→ Exercise brief
Read through the entries below and copy each line where "입력하세요" turns up.

→ Data extracts

⟨

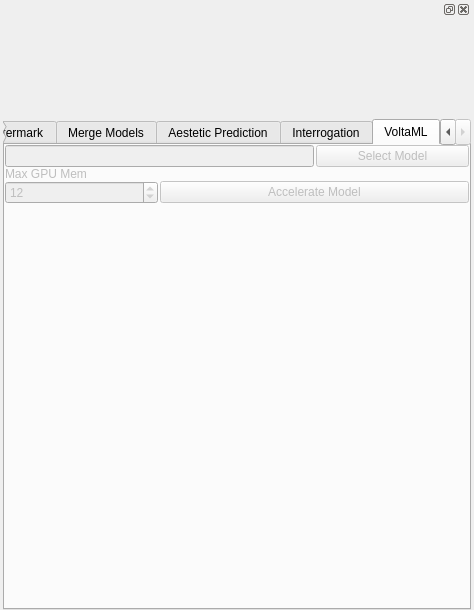
Old version of the form frontend/ui/img_lab.ui in the repository XmYx/ainodes-pyside.
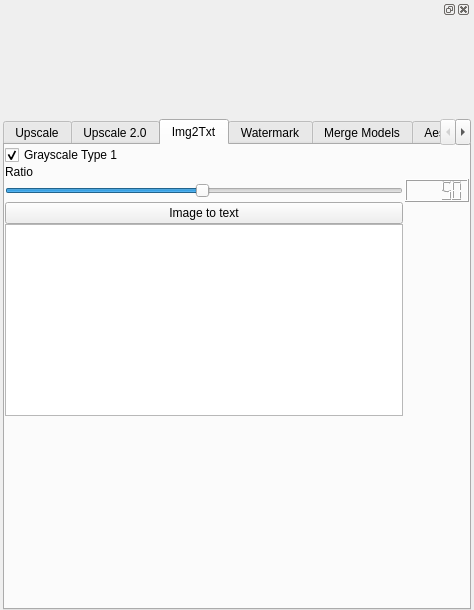
New version of the form. The open tabs and pages were chosen to show the change.

The edit to the form file:
```diff
--- a/frontend/ui/img_lab.ui
+++ b/frontend/ui/img_lab.ui
@@ -116,8 +116,11 @@
             <property name="enabled">
              <bool>true</bool>
             </property>
+            <property name="toolTip">
+             <string>Is taking a lot of memory, maybe not usefull right now. It does need more that 24GB VRam to upscale a 512x512 image. So you have to use much smaler source images to getz it working on a RTX3090 orRTX 4090</string>
+            </property>
             <property name="currentIndex">
-             <number>0</number>
+             <number>2</number>
             </property>
             <widget class="QWidget" name="Upscale">
              <attribute name="title">
@@ -519,17 +522,7 @@
                 <property name="verticalSpacing">
                  <number>0</number>
                 </property>
-                <item row="0" column="0">
-                 <widget class="QCheckBox" name="grayscaleType">
-                  <property name="text">
-                   <string>Grayscale Type 1</string>
-                  </property>
-                  <property name="checked">
-                   <bool>true</bool>
-                  </property>
-                 </widget>
-                </item>
-                <item row="4" column="0">
+                <item row="5" column="0">
                  <spacer name="verticalSpacer_2">
                   <property name="orientation">
                    <enum>Qt::Vertical</enum>
@@ -542,6 +535,22 @@
                   </property>
                  </spacer>
                 </item>
+                <item row="2" column="0">
+                 <widget class="QSlider" name="img2txtRatio">
+                  <property name="minimum">
+                   <number>1</number>
+                  </property>
+                  <property name="maximum">
+                   <number>100</number>
+                  </property>
+                  <property name="value">
+                   <number>50</number>
+                  </property>
+                  <property name="orientation">
+                   <enum>Qt::Horizontal</enum>
+                  </property>
+                 </widget>
+                </item>
                 <item row="3" column="0">
                  <widget class="QPushButton" name="startImgToTxt">
                   <property name="text">
@@ -549,29 +558,6 @@
                   </property>
                  </widget>
                 </item>
-                <item row="2" column="0">
-                 <widget class="QSlider" name="img2txtRatio">
-                  <property name="minimum">
-                   <number>1</number>
-                  </property>
-                  <property name="maximum">
-                   <number>100</number>
-                  </property>
-                  <property name="value">
-                   <number>50</number>
-                  </property>
-                  <property name="orientation">
-                   <enum>Qt::Horizontal</enum>
-                  </property>
-                 </widget>
-                </item>
-                <item row="1" column="0">
-                 <widget class="QLabel" name="label_4">
-                  <property name="text">
-                   <string>Ratio</string>
-                  </property>
-                 </widget>
-                </item>
                 <item row="2" column="1">
                  <widget class="QLCDNumber" name="img2txtRatioNumber">
                   <property name="intValue" stdset="0">
@@ -579,6 +565,33 @@
                   </property>
                  </widget>
                 </item>
+                <item row="1" column="0">
+                 <widget class="QLabel" name="label_4">
+                  <property name="text">
+                   <string>Ratio</string>
+                  </property>
+                 </widget>
+                </item>
+                <item row="0" column="0">
+                 <widget class="QCheckBox" name="grayscaleType">
+                  <property name="text">
+                   <string>Grayscale Type 1</string>
+                  </property>
+                  <property name="checked">
+                   <bool>true</bool>
+                  </property>
+                 </widget>
+                </item>
+                <item row="4" column="0">
+                 <widget class="QTextEdit" name="image_text_output">
+                  <property name="lineWrapMode">
+                   <enum>QTextEdit::NoWrap</enum>
+                  </property>
+                  <property name="textInteractionFlags">
+                   <set>Qt::TextSelectableByKeyboard|Qt::TextSelectableByMouse</set>
+                  </property>
+                 </widget>
+                </item>
                </layout>
               </item>
              </layout>
@@ -1032,84 +1045,6 @@
               </item>
              </layout>
             </widget>
-            <widget class="QWidget" name="tab_3">
-             <property name="enabled">
-              <bool>false</bool>
-             </property>
-             <attribute name="title">
-              <string>VoltaML</string>
-             </attribute>
-             <layout class="QGridLayout" name="gridLayout">
-              <property name="leftMargin">
-               <number>0</number>
-              </property>
-              <property name="topMargin">
-               <number>0</number>
-              </property>
-              <property name="rightMargin">
-               <number>0</number>
-              </property>
-              <property name="bottomMargin">
-               <number>0</number>
-              </property>
-              <property name="horizontalSpacing">
-               <number>2</number>
-              </property>
-              <property name="verticalSpacing">
-               <number>0</number>
-              </property>
-              <item row="2" column="0">
-               <widget class="QSpinBox" name="max_gpu_memory">
-                <property name="minimum">
-                 <number>4</number>
-                </property>
-                <property name="maximum">
-                 <number>80</number>
-                </property>
-                <property name="value">
-                 <number>12</number>
-                </property>
-               </widget>
-              </item>
-              <item row="3" column="1">
-               <spacer name="verticalSpacer_7">
-                <property name="orientation">
-                 <enum>Qt::Vertical</enum>
-                </property>
-                <property name="sizeHint" stdset="0">
-                 <size>
-                  <width>20</width>
-                  <height>40</height>
-                 </size>
-                </property>
-               </spacer>
-              </item>
-              <item row="2" column="1" colspan="2">
-               <widget class="QPushButton" name="run_volta_accel">
-                <property name="text">
-                 <string>Accelerate Model</string>
-                </property>
-               </widget>
-              </item>
-              <item row="0" column="0" colspan="2">
-               <widget class="QLineEdit" name="accel_path"/>
-              </item>
-              <item row="0" column="2">
-               <widget class="QPushButton" name="selected_model">
-                <property name="text">
-                 <string>Select Model</string>
-                </property>
-               </widget>
-              </item>
-              <item row="1" column="0">
-               <widget class="QLabel" name="label_14">
-                <property name="text">
-                 <string>Max GPU Mem</string>
-                </property>
-               </widget>
-              </item>
-             </layout>
-            </widget>
            </widget>
           </item>
          </layout>
```
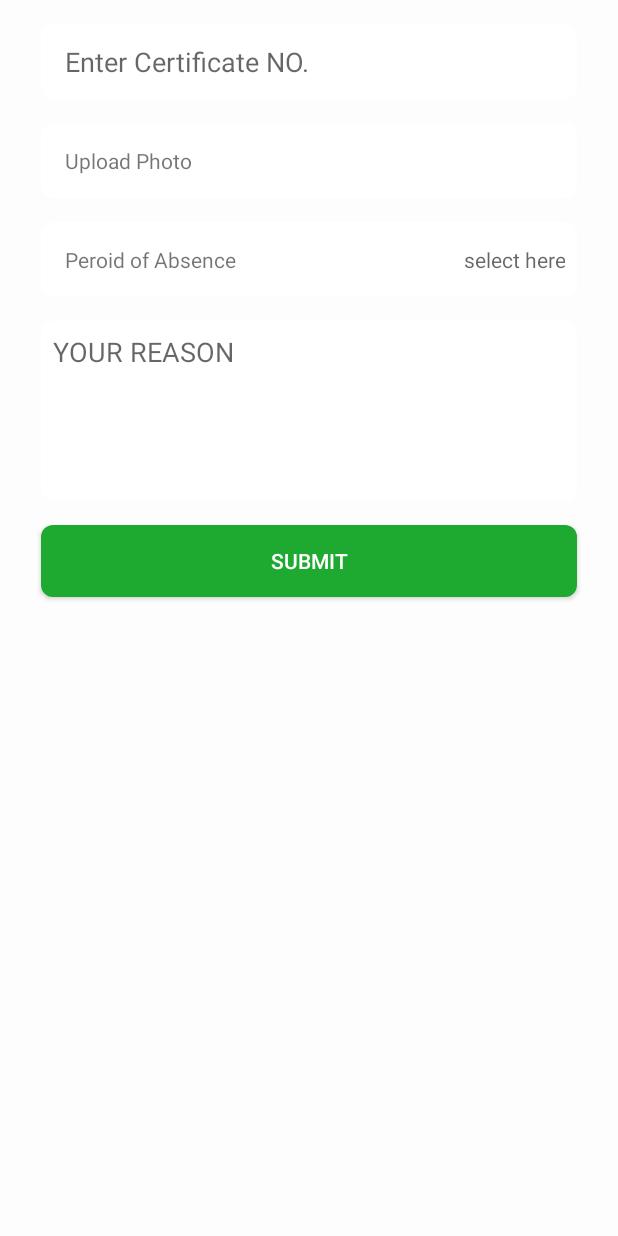
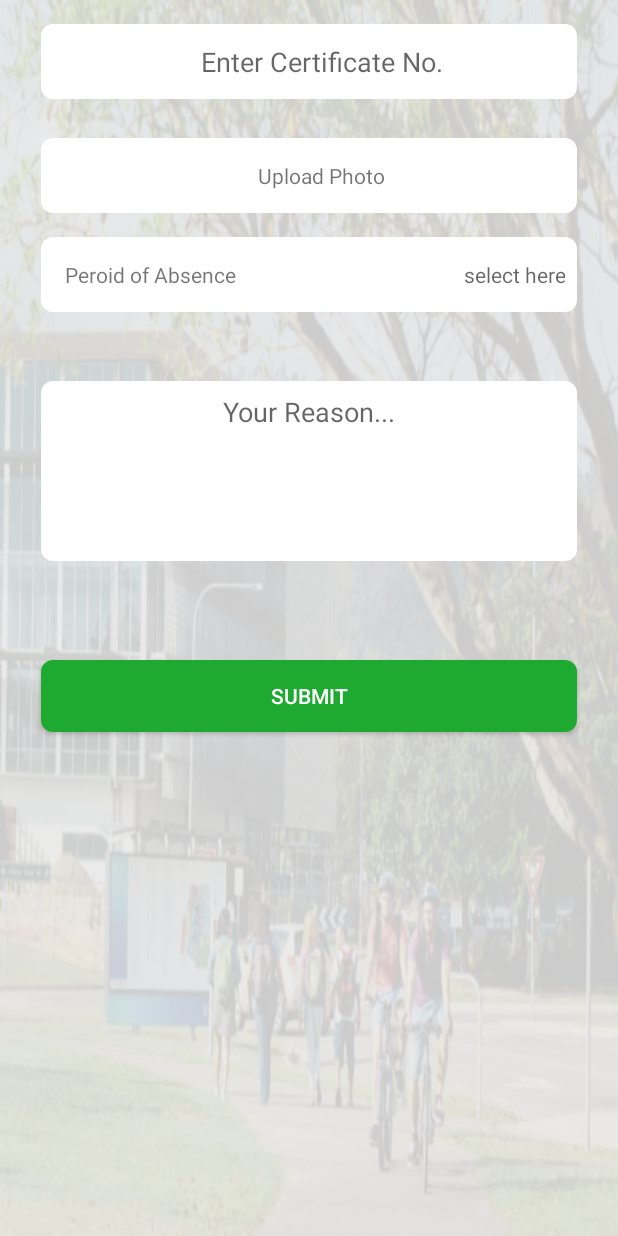
Before and after one commit to AbelLim/Attendance-Application, an Android app: the layout frag_medical.xml on its own in the app's theme, with its tools: preview values and no code run, on a phone screen of 412 x 824 dp. Run offline under Robolectric (Android 15) with nearby library versions, the phone set to English and light mode, and no system bars.

Commit message:
Made changes to medical Page.

```diff
--- a/app/src/main/res/layout/frag_medical.xml
+++ b/app/src/main/res/layout/frag_medical.xml
@@ -1,7 +1,10 @@
 <?xml version="1.0" encoding="utf-8"?>
 <RelativeLayout
-    xmlns:android="http://schemas.android.com/apk/res/android" android:layout_width="match_parent"
+    xmlns:android="http://schemas.android.com/apk/res/android"
+    xmlns:app="http://schemas.android.com/apk/res-auto"
+    android:layout_width="match_parent"
     android:layout_height="match_parent"
+    android:background="@drawable/jcu_background"
    >
 
 
@@ -10,30 +13,34 @@
         android:layout_height="match_parent"
         android:background="#BAFFFFFF"
         />
+
     <EditText
         android:id="@+id/et_cer"
-        android:paddingLeft="16dp"
+        android:layout_width="match_parent"
+        android:layout_height="50dp"
+        android:layout_marginLeft="27dp"
         android:layout_marginTop="16dp"
-        android:layout_marginLeft="27dp"
         android:layout_marginRight="27dp"
         android:background="@drawable/et_bg"
+        android:hint="Enter Certificate No."
+        android:paddingLeft="16dp"
         android:singleLine="true"
+        android:textAlignment="center" />
+
+    <TextView
+        android:id="@+id/et_photo"
         android:layout_width="match_parent"
         android:layout_height="50dp"
-        android:hint="Enter Certificate NO."/>
-    <TextView
-        android:id="@+id/et_photo"
-        android:gravity="center_vertical"
         android:layout_below="@id/et_cer"
-        android:paddingLeft="16dp"
-        android:layout_marginTop="16dp"
         android:layout_marginLeft="27dp"
+        android:layout_marginTop="26dp"
         android:layout_marginRight="27dp"
         android:background="@drawable/et_bg"
+        android:gravity="center_vertical"
+        android:paddingLeft="16dp"
         android:singleLine="true"
-        android:layout_width="match_parent"
-        android:layout_height="50dp"
-        android:text="Upload Photo"/>
+        android:text="Upload Photo"
+        android:textAlignment="center" />
 
     <LinearLayout
         android:id="@+id/ll_date"
@@ -47,12 +54,12 @@
         android:orientation="horizontal">
 
         <TextView
-            android:layout_marginLeft="16dp"
-            android:layout_gravity="center"
-            android:gravity="center_vertical"
             android:layout_width="wrap_content"
             android:layout_height="wrap_content"
-            android:text="Peroid of Absence"/>
+            android:layout_gravity="center"
+            android:layout_marginLeft="16dp"
+            android:gravity="center_vertical"
+            android:text="Peroid of Absence" />
         <TextView
             android:layout_width="0dp"
             android:layout_weight="1"
@@ -63,29 +70,32 @@
             android:background="@null"
             />
     </LinearLayout>
+
     <EditText
         android:id="@+id/et_reason"
+        android:layout_width="match_parent"
+        android:layout_height="120dp"
         android:layout_below="@id/ll_date"
-        android:layout_marginTop="16dp"
-        android:padding="8dp"
         android:layout_marginLeft="27dp"
+        android:layout_marginTop="46dp"
         android:layout_marginRight="27dp"
         android:background="@drawable/et_bg"
+        android:gravity="start"
+        android:hint="Your Reason..."
+        android:padding="8dp"
         android:singleLine="true"
-        android:gravity="start"
-        android:layout_width="match_parent"
-        android:layout_height="120dp"
-        android:hint="YOUR REASON"/>
+        android:textAlignment="center" />
 
     <Button
         android:id="@+id/bt_submit"
-        android:layout_marginLeft="27dp"
-        android:layout_marginRight="27dp"
-        android:textColor="@color/white"
-        android:layout_marginTop="16dp"
-        android:layout_below="@+id/et_reason"
         android:layout_width="match_parent"
         android:layout_height="wrap_content"
+        android:layout_below="@+id/et_reason"
+        android:layout_marginLeft="27dp"
+        android:layout_marginTop="66dp"
+        android:layout_marginRight="27dp"
+        android:background="@drawable/corner_submit"
         android:text="Submit"
-        android:background="@drawable/corner_submit"/>
+        android:textColor="@color/white" />
+
 </RelativeLayout>
```
Also changed, not shown: app/src/main/res/drawable/med_leave_page.png (added), app/src/main/res/drawable/qr_code.png (added), app/src/main/res/drawable/timeattendancesystem.png (added).
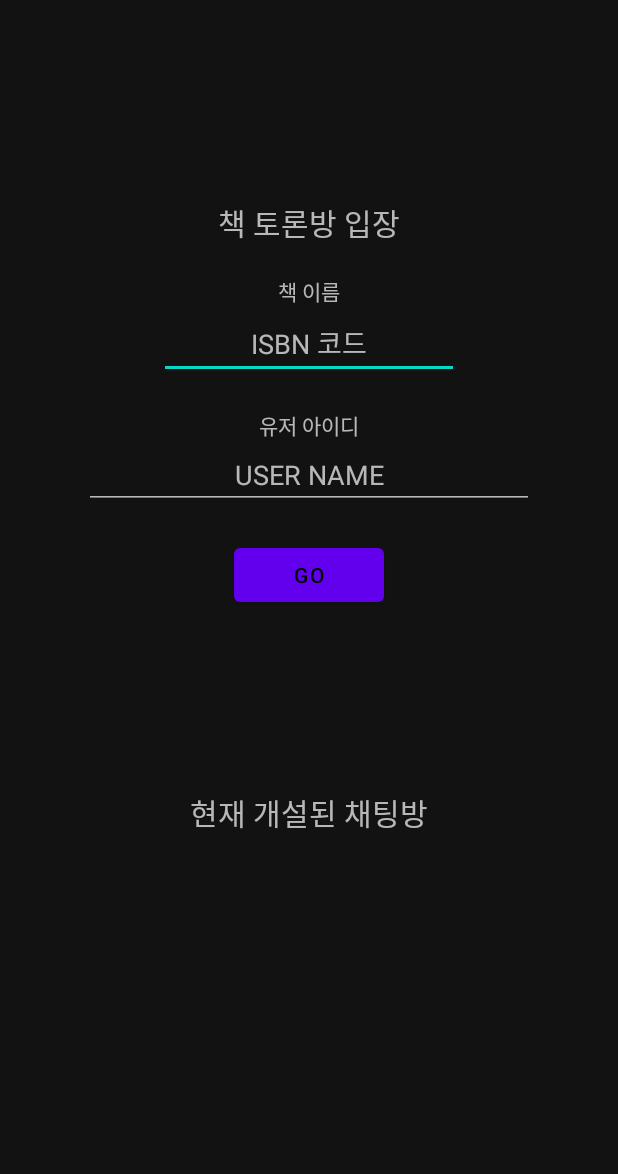
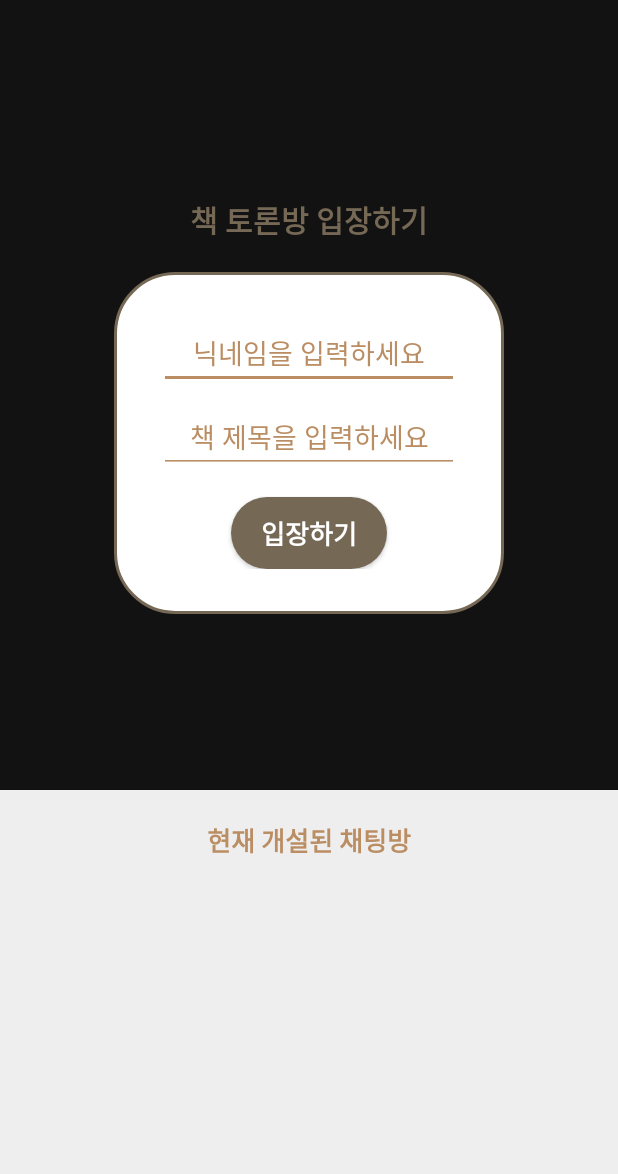
Before and after one commit to hyunse21/bookstorming, an Android app: the StartActivity_review screen opened directly, with no data from a screen before it, on a phone screen of 412 x 824 dp, the part 62-1236 px from its top. Run offline under Robolectric (Android 15) with nearby library versions, the phone set to English and light mode, and no system bars; our stand-ins replace Firebase (no records; nobody signed in at launch, a user with empty details on screens opened directly); network calls fail.

Commit message:
jiyun xml

```diff
--- /dev/null
+++ b/app/src/main/res/drawable-v24/rounded.xml
@@ -0,0 +1,7 @@
+<?xml version="1.0" encoding="utf-8"?>
+<shape xmlns:android="http://schemas.android.com/apk/res/android"
+    android:shape="rectangle">
+    <corners
+        android:radius="300dp"/>
+    <solid android:color="@android:color/white"/>
+</shape>
--- a/app/src/main/res/drawable/rounded.xml
+++ b/app/src/main/res/drawable-v24/rounded_slight.xml
@@ -2,5 +2,6 @@
 <shape xmlns:android="http://schemas.android.com/apk/res/android"
     android:shape="rectangle">
     <corners
-        android:radius="300dp"/>
+        android:radius="20dp"/>
+    <solid android:color="@android:color/white"/>
 </shape>
--- /dev/null
+++ b/app/src/main/res/drawable-v24/stroke.xml
@@ -0,0 +1,7 @@
+<?xml version="1.0" encoding="utf-8"?>
+<shape xmlns:android="http://schemas.android.com/apk/res/android"
+    android:shape="rectangle">
+    <stroke android:color="#756855" android:width="2dp"/>
+    <corners android:radius="40dp"/>
+    <solid android:color="@android:color/white"/>
+</shape>
--- a/app/src/main/res/layout/activity_chat.xml
+++ b/app/src/main/res/layout/activity_chat.xml
@@ -1,5 +1,5 @@
 <?xml version="1.0" encoding="utf-8"?>
-<!--수정-->
+<!--디자인 수정-->
 <RelativeLayout xmlns:android="http://schemas.android.com/apk/res/android"
     xmlns:app="http://schemas.android.com/apk/res-auto"
     xmlns:tools="http://schemas.android.com/tools"
--- a/app/src/main/res/layout/activity_start_review.xml
+++ b/app/src/main/res/layout/activity_start_review.xml
@@ -1,4 +1,5 @@
 <?xml version="1.0" encoding="utf-8"?>
+<!--디자인수정-->
 <RelativeLayout xmlns:android="http://schemas.android.com/apk/res/android"
     xmlns:app="http://schemas.android.com/apk/res-auto"
     xmlns:tools="http://schemas.android.com/tools"
@@ -25,44 +26,59 @@
                 android:layout_width="match_parent"
                 android:layout_height="wrap_content"
                 android:textSize="20dp"
-                android:text="책 토론방 입장"
+                android:text="책 토론방 입장하기"
+                android:textColor="#756855"
+                android:textStyle="bold"
                 android:layout_marginBottom="20dp"
                 android:gravity="center"/>
-            <TextView
+
+            <LinearLayout
                 android:layout_width="wrap_content"
                 android:layout_height="wrap_content"
-                android:text="책 이름"
-                />
+                android:orientation="vertical"
+                android:gravity="center"
+                android:background="@drawable/stroke"
+                android:padding="30dp">
+
+                <EditText
+                    android:id="@+id/user_edit"
+                    android:layout_width="200dp"
+                    android:layout_height="wrap_content"
+                    android:inputType="textPersonName"
+                    android:hint="닉네임을 입력하세요"
+                    android:layout_gravity="center"
+                    android:gravity="center"
+                    android:layout_marginBottom="8dp"
+                    android:textColorHint="#BA8D63"
+                    android:backgroundTint="#BA8D63"
+                    android:textSize="18dp"/>
+
                 <EditText
                     android:id="@+id/user_chat"
                     android:layout_width="200dp"
                     android:layout_height="wrap_content"
                     android:inputType="textPersonName"
-                android:hint="ISBN 코드"
+                    android:hint="책 제목을 입력하세요"
                     android:layout_gravity="center"
                     android:gravity="center"
-                android:layout_marginBottom="20dp"/>
-            <TextView
+                    android:textColorHint="#BA8D63"
+                    android:backgroundTint="#BA8D63"
+                    android:textSize="18dp"
+                    android:layout_marginBottom="16dp"/>
+
+                <android.widget.Button
+                    android:id="@+id/user_next"
                     android:layout_width="wrap_content"
                     android:layout_height="wrap_content"
-                android:text="유저 아이디"
-                />
+                    android:textColor="#fff"
+                    android:textSize="17dp"
+                    android:background="@drawable/rounded"
+                    android:paddingHorizontal="20dp"
+                    android:backgroundTint="#756855"
+                    android:text="입장하기"
+                    android:textStyle="bold"/>
 
-            <EditText
-                android:id="@+id/user_edit"
-                android:layout_width="300dp"
-                android:layout_height="wrap_content"
-                android:inputType="textPersonName"
-                android:hint="USER NAME"
-                android:layout_gravity="center"
-                android:gravity="center"
-                android:layout_marginBottom="20dp"/>
-
-            <Button
-                android:id="@+id/user_next"
-                android:layout_width="100dp"
-                android:layout_height="wrap_content"
-                android:text="GO"/>
+            </LinearLayout>
 
         </LinearLayout>
 
@@ -70,13 +86,20 @@
             android:layout_weight="2"
             android:layout_width="match_parent"
             android:layout_height="match_parent"
-            android:orientation="vertical">
+            android:orientation="vertical"
+            android:background="#eee">
+
             <TextView
                 android:layout_width="match_parent"
                 android:layout_height="wrap_content"
-                android:textSize="20dp"                android:text="현재 개설된 채팅방"
+                android:textSize="17dp"
+                android:text="현재 개설된 채팅방"
+                android:layout_marginTop="20dp"
                 android:layout_marginBottom="20dp"
-                android:gravity="center"/>
+                android:gravity="center"
+                android:textColor="#BA8D63"
+                android:textStyle="bold"/>
+
             <ListView
                 android:id="@+id/chat_list"
                 android:layout_width="match_parent"
```
Also changed, not shown: app/src/main/res/layout/activity_detail.xml (+8 -3 lines), app/src/main/res/layout/activity_dialog.xml (+22 -10 lines), app/src/main/res/layout/activity_login.xml (+39 -11 lines), app/src/main/res/layout/activity_start.xml (+54 -21 lines), app/src/main/res/drawable-v24/logo.png (added), app/src/main/res/drawable-v24/logo_text.png (added), app/src/main/res/drawable-v24/logout.png, app/src/main/res/drawable-v24/profileout.png. Lines whose indentation alone changed are shown as unchanged.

⟩

→ Completed task
+                    android:hint="닉네임을 입력하세요"
+                    android:hint="책 제목을 입력하세요"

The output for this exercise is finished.